··· Supplied information ···

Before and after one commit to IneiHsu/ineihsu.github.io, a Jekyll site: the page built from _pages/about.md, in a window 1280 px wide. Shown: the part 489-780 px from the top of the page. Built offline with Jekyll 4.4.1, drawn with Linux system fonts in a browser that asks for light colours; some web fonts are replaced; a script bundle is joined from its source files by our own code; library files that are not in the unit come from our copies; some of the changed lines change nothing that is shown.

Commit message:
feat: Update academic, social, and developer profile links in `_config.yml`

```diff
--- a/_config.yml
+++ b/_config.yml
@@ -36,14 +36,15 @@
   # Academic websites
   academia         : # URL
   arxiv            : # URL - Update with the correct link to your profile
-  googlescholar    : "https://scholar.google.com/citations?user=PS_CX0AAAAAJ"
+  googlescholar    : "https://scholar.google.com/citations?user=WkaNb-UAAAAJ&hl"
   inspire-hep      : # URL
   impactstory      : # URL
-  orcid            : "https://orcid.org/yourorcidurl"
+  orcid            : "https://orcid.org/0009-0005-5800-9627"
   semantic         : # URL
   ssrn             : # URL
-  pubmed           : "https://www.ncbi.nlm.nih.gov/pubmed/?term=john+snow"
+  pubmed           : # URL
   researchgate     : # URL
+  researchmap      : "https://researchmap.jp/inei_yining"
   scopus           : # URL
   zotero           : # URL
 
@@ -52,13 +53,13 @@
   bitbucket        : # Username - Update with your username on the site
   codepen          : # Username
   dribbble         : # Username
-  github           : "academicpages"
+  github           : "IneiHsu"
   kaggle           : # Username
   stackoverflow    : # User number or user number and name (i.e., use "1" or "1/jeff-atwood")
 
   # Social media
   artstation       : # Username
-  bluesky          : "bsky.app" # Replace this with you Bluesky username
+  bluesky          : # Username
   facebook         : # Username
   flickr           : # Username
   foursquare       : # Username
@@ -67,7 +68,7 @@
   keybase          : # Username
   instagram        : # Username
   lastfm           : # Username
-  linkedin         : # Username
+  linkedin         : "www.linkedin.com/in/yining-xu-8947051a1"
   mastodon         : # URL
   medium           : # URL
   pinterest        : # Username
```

···
··· Supplied information ···

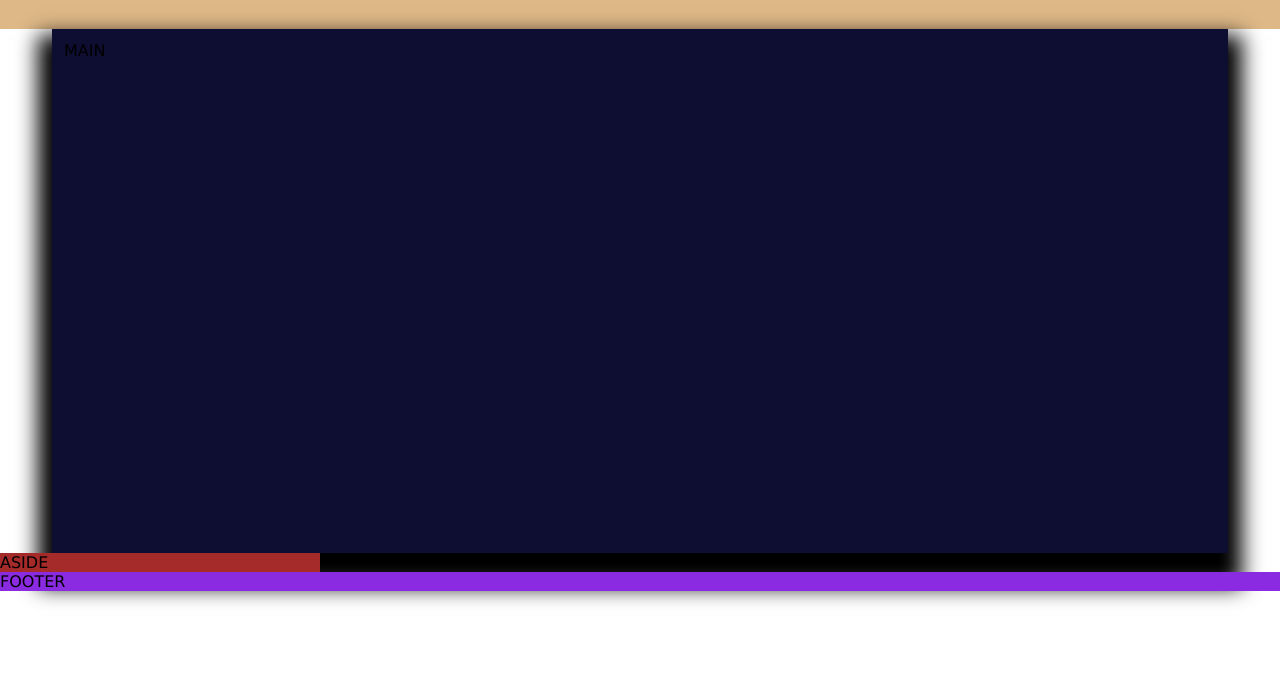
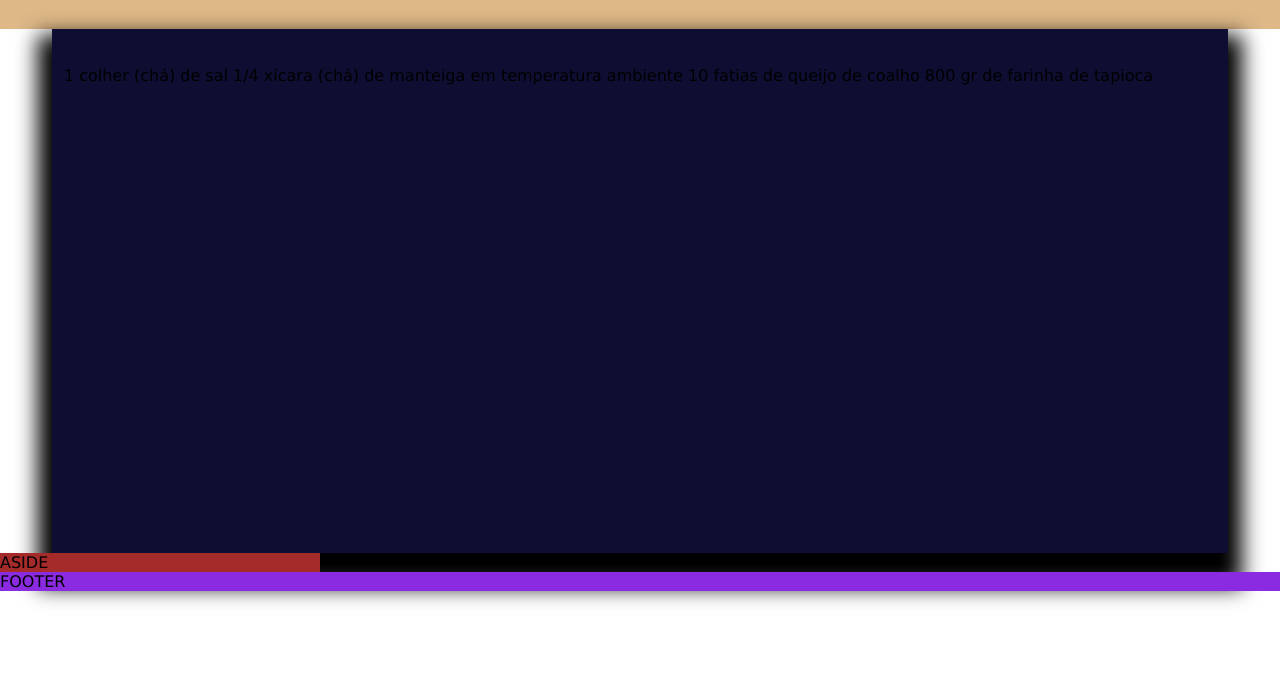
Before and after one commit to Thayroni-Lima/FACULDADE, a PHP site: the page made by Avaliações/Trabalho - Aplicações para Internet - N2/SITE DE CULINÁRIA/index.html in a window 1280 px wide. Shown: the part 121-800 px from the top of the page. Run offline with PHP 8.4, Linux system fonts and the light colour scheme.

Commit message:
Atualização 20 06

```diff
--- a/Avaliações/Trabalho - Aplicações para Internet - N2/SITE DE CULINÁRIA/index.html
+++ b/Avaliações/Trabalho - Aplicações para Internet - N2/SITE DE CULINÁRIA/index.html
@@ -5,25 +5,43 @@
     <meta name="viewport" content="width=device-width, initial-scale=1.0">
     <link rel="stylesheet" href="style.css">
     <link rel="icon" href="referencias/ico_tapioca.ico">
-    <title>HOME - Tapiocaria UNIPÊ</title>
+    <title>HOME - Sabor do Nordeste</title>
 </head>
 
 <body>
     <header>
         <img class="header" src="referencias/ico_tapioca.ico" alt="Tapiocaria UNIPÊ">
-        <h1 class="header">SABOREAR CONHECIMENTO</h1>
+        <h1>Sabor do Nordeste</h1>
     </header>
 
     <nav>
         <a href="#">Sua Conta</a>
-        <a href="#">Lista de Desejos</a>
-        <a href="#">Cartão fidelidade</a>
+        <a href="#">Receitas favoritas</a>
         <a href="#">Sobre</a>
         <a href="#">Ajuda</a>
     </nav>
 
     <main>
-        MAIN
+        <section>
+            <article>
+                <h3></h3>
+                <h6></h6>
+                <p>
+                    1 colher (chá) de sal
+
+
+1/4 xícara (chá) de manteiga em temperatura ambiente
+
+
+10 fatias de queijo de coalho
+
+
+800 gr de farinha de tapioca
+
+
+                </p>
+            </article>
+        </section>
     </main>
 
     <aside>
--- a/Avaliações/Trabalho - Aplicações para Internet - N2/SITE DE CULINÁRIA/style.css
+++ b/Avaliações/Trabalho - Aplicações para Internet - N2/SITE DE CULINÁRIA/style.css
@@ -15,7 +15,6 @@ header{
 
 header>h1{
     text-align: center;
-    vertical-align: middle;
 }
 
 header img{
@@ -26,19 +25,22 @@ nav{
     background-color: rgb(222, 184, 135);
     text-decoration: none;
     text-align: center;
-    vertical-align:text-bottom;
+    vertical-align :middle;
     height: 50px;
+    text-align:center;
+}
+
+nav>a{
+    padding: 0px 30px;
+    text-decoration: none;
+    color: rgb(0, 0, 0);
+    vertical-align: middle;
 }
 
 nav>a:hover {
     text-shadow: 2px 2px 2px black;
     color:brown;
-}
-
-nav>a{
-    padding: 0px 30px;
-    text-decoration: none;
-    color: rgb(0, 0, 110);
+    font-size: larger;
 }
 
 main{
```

···
··· Supplied information ···

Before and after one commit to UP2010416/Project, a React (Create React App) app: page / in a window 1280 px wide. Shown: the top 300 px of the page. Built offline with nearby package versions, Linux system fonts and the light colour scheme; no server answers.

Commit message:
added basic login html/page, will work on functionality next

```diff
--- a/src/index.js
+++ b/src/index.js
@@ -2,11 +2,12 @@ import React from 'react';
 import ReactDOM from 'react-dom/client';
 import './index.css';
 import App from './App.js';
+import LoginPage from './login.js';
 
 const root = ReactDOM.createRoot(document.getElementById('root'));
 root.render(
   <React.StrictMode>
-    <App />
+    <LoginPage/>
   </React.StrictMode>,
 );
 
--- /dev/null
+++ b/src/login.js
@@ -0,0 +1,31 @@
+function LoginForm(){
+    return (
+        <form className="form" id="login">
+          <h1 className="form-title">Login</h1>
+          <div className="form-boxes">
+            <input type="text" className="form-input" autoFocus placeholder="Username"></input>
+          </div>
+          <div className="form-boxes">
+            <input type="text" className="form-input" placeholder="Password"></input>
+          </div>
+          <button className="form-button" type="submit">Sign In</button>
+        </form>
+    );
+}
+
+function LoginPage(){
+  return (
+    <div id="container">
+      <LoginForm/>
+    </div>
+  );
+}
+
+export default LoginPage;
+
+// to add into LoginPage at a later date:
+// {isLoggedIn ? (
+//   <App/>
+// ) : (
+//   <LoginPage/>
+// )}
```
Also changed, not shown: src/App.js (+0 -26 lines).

···

**Task prompt**
Working down the entries above, count each line in which "https" occurs, and state only the resulting number.

**Answer**
6